1 Akinogis

Essays On Franklin D Roosevelt And The New Deal

In the summer of 1932, Franklin D. Roosevelt, Governor of New York, was nominated as the presidential candidate of the Democratic Party. In his acceptance speech, Roosevelt addressed the problems of the depression by telling the American people that, "I pledge you, I pledge myself, to a new deal for the American people." In the election that took place in the fall of 1932, Roosevelt won by a landslide.

The New Deal Roosevelt had promised the American people began to take shape immediately after his inauguration in March 1933. Based on the assumption that the power of the federal government was needed to get the country out of the depression, the first days of Roosevelt's administration saw the passage of banking reform laws, emergency relief programs, work relief programs, and agricultural programs. Later, a second New Deal was to evolve; it included union protection programs, the Social Security Act, and programs to aid tenant farmers and migrant workers. Many of the New Deal acts or agencies came to be known by their acronyms.
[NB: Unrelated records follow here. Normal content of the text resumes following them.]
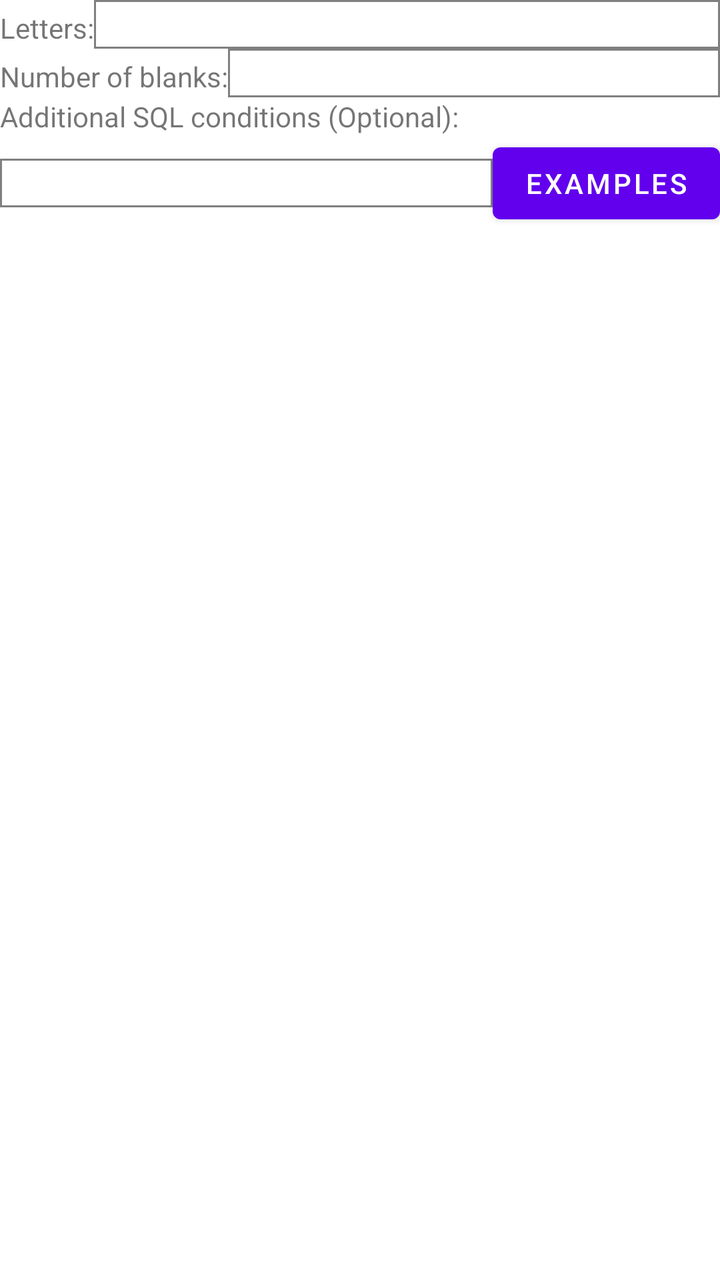
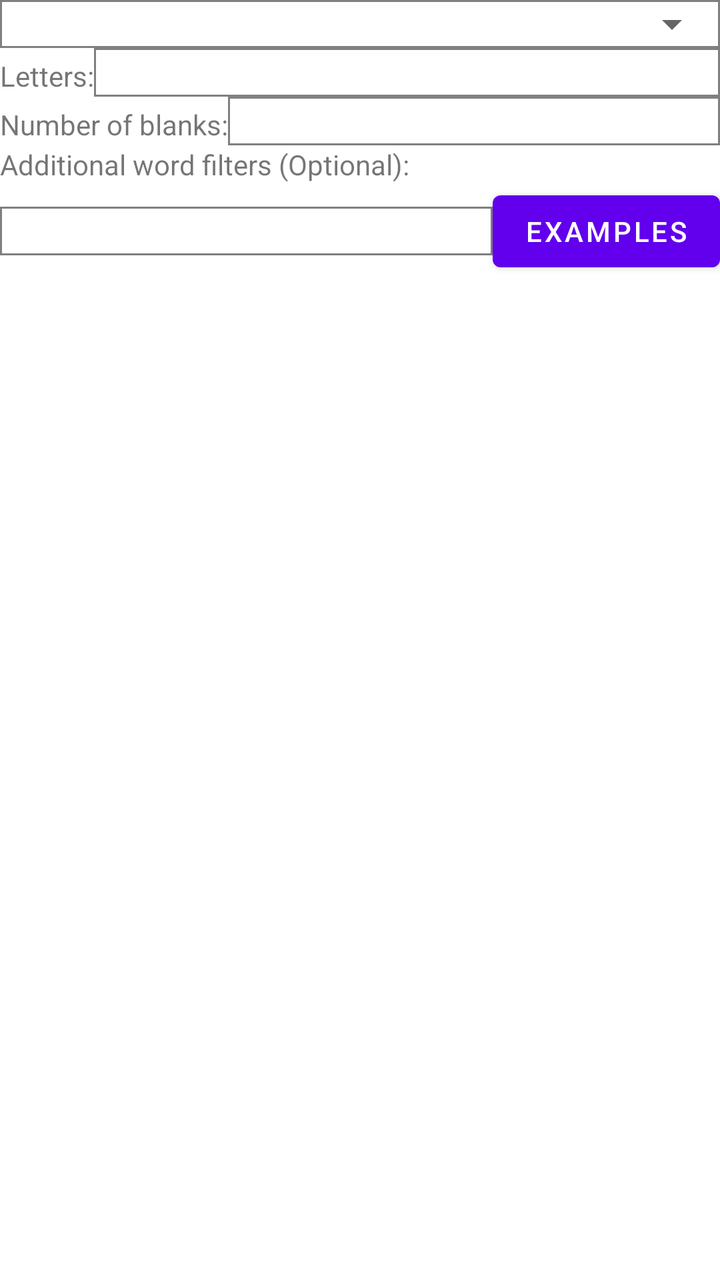

Two renders of the same Android screen: before a commit and after it. Below are the layout's source before the change and the commit's diff.
<!-- AndroidManifest.xml: application theme Theme.WordQuiz -->
<!-- res/layout/subanagram.xml -->
<?xml version="1.0" encoding="utf-8"?>
<ScrollView xmlns:android="http://schemas.android.com/apk/res/android"
    android:layout_width="match_parent"
    android:layout_height="wrap_content">
    <LinearLayout
        android:orientation="vertical"
        android:layout_width="match_parent"
        android:layout_height="match_parent">
        <LinearLayout
            android:orientation="horizontal"
            android:layout_width="match_parent"
            android:layout_height="wrap_content">
            <TextView
                android:id="@+id/textview80"
                android:layout_width="wrap_content"
                android:layout_height="wrap_content"
                android:text="Letters:">
            </TextView>
            <EditText
                android:id="@+id/edittext29"
                android:layout_width="match_parent"
                android:layout_height="wrap_content"
                android:background="@drawable/rectangle">
            </EditText>
        </LinearLayout>
        <LinearLayout
            android:orientation="horizontal"
            android:layout_width="match_parent"
            android:layout_height="wrap_content">
            <TextView
                android:id="@+id/textview81"
                android:layout_width="wrap_content"
                android:layout_height="wrap_content"
                android:text="Number of blanks:">
            </TextView>
            <EditText
                android:id="@+id/edittext30"
                android:layout_width="match_parent"
                android:layout_height="wrap_content"
                android:background="@drawable/rectangle"
                android:inputType="number">
            </EditText>
        </LinearLayout>
        <TextView
            android:id="@+id/textview84"
            android:layout_width="wrap_content"
            android:layout_height="wrap_content"
            android:text="Additional SQL conditions (Optional):">
        </TextView>
        <RelativeLayout
            android:layout_width="match_parent"
            android:layout_height="wrap_content">
            <Button
                android:id="@+id/button81"
                android:layout_width="wrap_content"
                android:layout_height="wrap_content"
                android:layout_alignParentRight="true"
                android:text="Examples">
            </Button>
            <EditText
                android:id="@+id/edittext33"
                android:layout_width="match_parent"
                android:layout_height="wrap_content"
                android:layout_toLeftOf="@+id/button81"
                android:layout_centerVertical="true"
                android:background="@drawable/rectangle">
            </EditText>
        </RelativeLayout>
        <TextView
            android:id="@+id/textview85"
            android:layout_width="match_parent"
            android:layout_height="wrap_content">
        </TextView>
    </LinearLayout>
</ScrollView>
<!-- resources referenced by this layout -->
<resources>
  <!-- drawable rectangle (drawable) -->
  <?xml version="1.0" encoding="utf-8"?>
  <shape xmlns:android="http://schemas.android.com/apk/res/android">
      <stroke
          android:width="1dp"
          android:color="@color/gray"/>
  </shape>
  <style name="Theme.WordQuiz" parent="Theme.MaterialComponents.DayNight.NoActionBar">
          
          <item name="colorPrimary">@color/purple_500</item>
          <item name="colorPrimaryVariant">@color/purple_700</item>
          <item name="colorOnPrimary">@color/white</item>
          
          <item name="colorSecondary">@color/teal_200</item>
          <item name="colorSecondaryVariant">@color/teal_700</item>
          <item name="colorOnSecondary">@color/black</item>
          
          <item name="android:statusBarColor" tools:targetApi="l">?attr/colorPrimaryVariant</item>
          
      </style>
  <color name="gray">#FF808080</color>
  <color name="purple_500">#FF6200EE</color>
  <color name="purple_700">#FF3700B3</color>
  <color name="white">#FFFFFFFF</color>
  <color name="teal_200">#FF03DAC5</color>
  <color name="teal_700">#FF018786</color>
  <color name="black">#FF000000</color>
</resources>

<!-- the commit's change to res/layout/subanagram.xml (unified diff, before → after) -->
@@ -6,18 +6,27 @@
         android:orientation="vertical"
         android:layout_width="match_parent"
         android:layout_height="match_parent">
+        <FrameLayout
+            android:layout_width="match_parent"
+            android:layout_height="wrap_content"
+            android:background="@drawable/rectangle">
+            <Spinner
+                android:id="@+id/spinner10"
+                android:layout_width="match_parent"
+                android:layout_height="wrap_content" />
+        </FrameLayout>
         <LinearLayout
             android:orientation="horizontal"
             android:layout_width="match_parent"
             android:layout_height="wrap_content">
             <TextView
-                android:id="@+id/textview80"
+                android:id="@+id/textview29"
                 android:layout_width="wrap_content"
                 android:layout_height="wrap_content"
                 android:text="Letters:">
             </TextView>
             <EditText
-                android:id="@+id/edittext29"
+                android:id="@+id/edittext19"
                 android:layout_width="match_parent"
                 android:layout_height="wrap_content"
                 android:background="@drawable/rectangle">
@@ -28,13 +37,13 @@
             android:layout_width="match_parent"
             android:layout_height="wrap_content">
             <TextView
-                android:id="@+id/textview81"
+                android:id="@+id/textview30"
                 android:layout_width="wrap_content"
                 android:layout_height="wrap_content"
                 android:text="Number of blanks:">
             </TextView>
             <EditText
-                android:id="@+id/edittext30"
+                android:id="@+id/edittext20"
                 android:layout_width="match_parent"
                 android:layout_height="wrap_content"
                 android:background="@drawable/rectangle"
@@ -42,10 +51,10 @@
             </EditText>
         </LinearLayout>
         <TextView
-            android:id="@+id/textview84"
+            android:id="@+id/textview31"
             android:layout_width="wrap_content"
             android:layout_height="wrap_content"
-            android:text="Additional SQL conditions (Optional):">
+            android:text="Additional word filters (Optional):">
         </TextView>
         <RelativeLayout
             android:layout_width="match_parent"
@@ -58,7 +67,7 @@
                 android:text="Examples">
             </Button>
             <EditText
-                android:id="@+id/edittext33"
+                android:id="@+id/edittext29"
                 android:layout_width="match_parent"
                 android:layout_height="wrap_content"
                 android:layout_toLeftOf="@+id/button81"
@@ -67,7 +76,7 @@
             </EditText>
         </RelativeLayout>
         <TextView
-            android:id="@+id/textview85"
+            android:id="@+id/textview32"
             android:layout_width="match_parent"
             android:layout_height="wrap_content">
         </TextView>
For example, the Works Progress Administration was known as the WPA, while the Civilian Conservation Corps was known as the CCC. Many people remarked that the New Deal programs reminded them of alphabet soup.

By 1939, the New Deal had run its course. In the short term, New Deal programs helped improve the lives of people suffering from the events of the depression. In the long run, New Deal programs set a precedent for the federal government to play a key role in the economic and social affairs of the nation.

To search for more documents in American Memory related to New Deal programs and agencies, use such terms as Works Progress Administration, Civilian Conservation Corps, Public Works Administration, Farm Security Administration, and the National Recovery Administration.
top of page

Show More

When Franklin D. Roosevelt accepted the Democratic nomination for presidency in 1932, he promised the American people a “New Deal.” The New Deal was President Roosevelt’s program to deal with the deepening Great Depression. On March 9, 1933, exactly five days after his inauguration, FDR kept his promise he made to the people and began implementing his New Deal. The purpose of the New Deal was to relieve the economic hardship, to help millions of Americans, and to solve the unemployment problem. However, after the New Deal was implemented, the economic system worsened through increased inflation and heavy deficit. Millions of farmers were left destitute, businesses failed, and the unemployment rate rose drastically. As a result, FDR’s…show more content…

Approximately six million pigs were killed in 1933. When farmers took their land out of production according to government regulation, thousands of black sharecroppers and tenant farmers were thrown off their land. As a result of AAA, farm production declined and many more people were hungry, jobless, and homeless. Another New Deal program was the National Recovery Act (NRA). Its stated purpose was to regulate business, develop price codes, set wages and manage working condition and schedules. The result was that the shorter hours and higher wages increased business costs and forced businesses to reduce staff. After the NRA was implemented, unemployment rose to thirteen million. In order to finance all of Roosevelt’s government projects, the federal government resorted to heavy deficit financing. In 1934, Roosevelt’s budget projected an income of three billion and an expense of ten billion. The national debt grew from $22 ½ billion in 1933 to $40 ½ billion in 1939. To deal with the growing government need of money, taxes were raised in 1933, 1934, and again in 1935. The restricted economic growth lengthened the depression. All FDR’s plans failed, and there were more American people unemployed in 1940 than in 1932. During FDR’s twelve year term, he implemented numerous government policies and programs, the purpose of which was to benefit and aid the American people and the economy. The Emergency Banking Relief Act was

Leave a Comment

(0 Comments)

Your email address will not be published. Required fields are marked *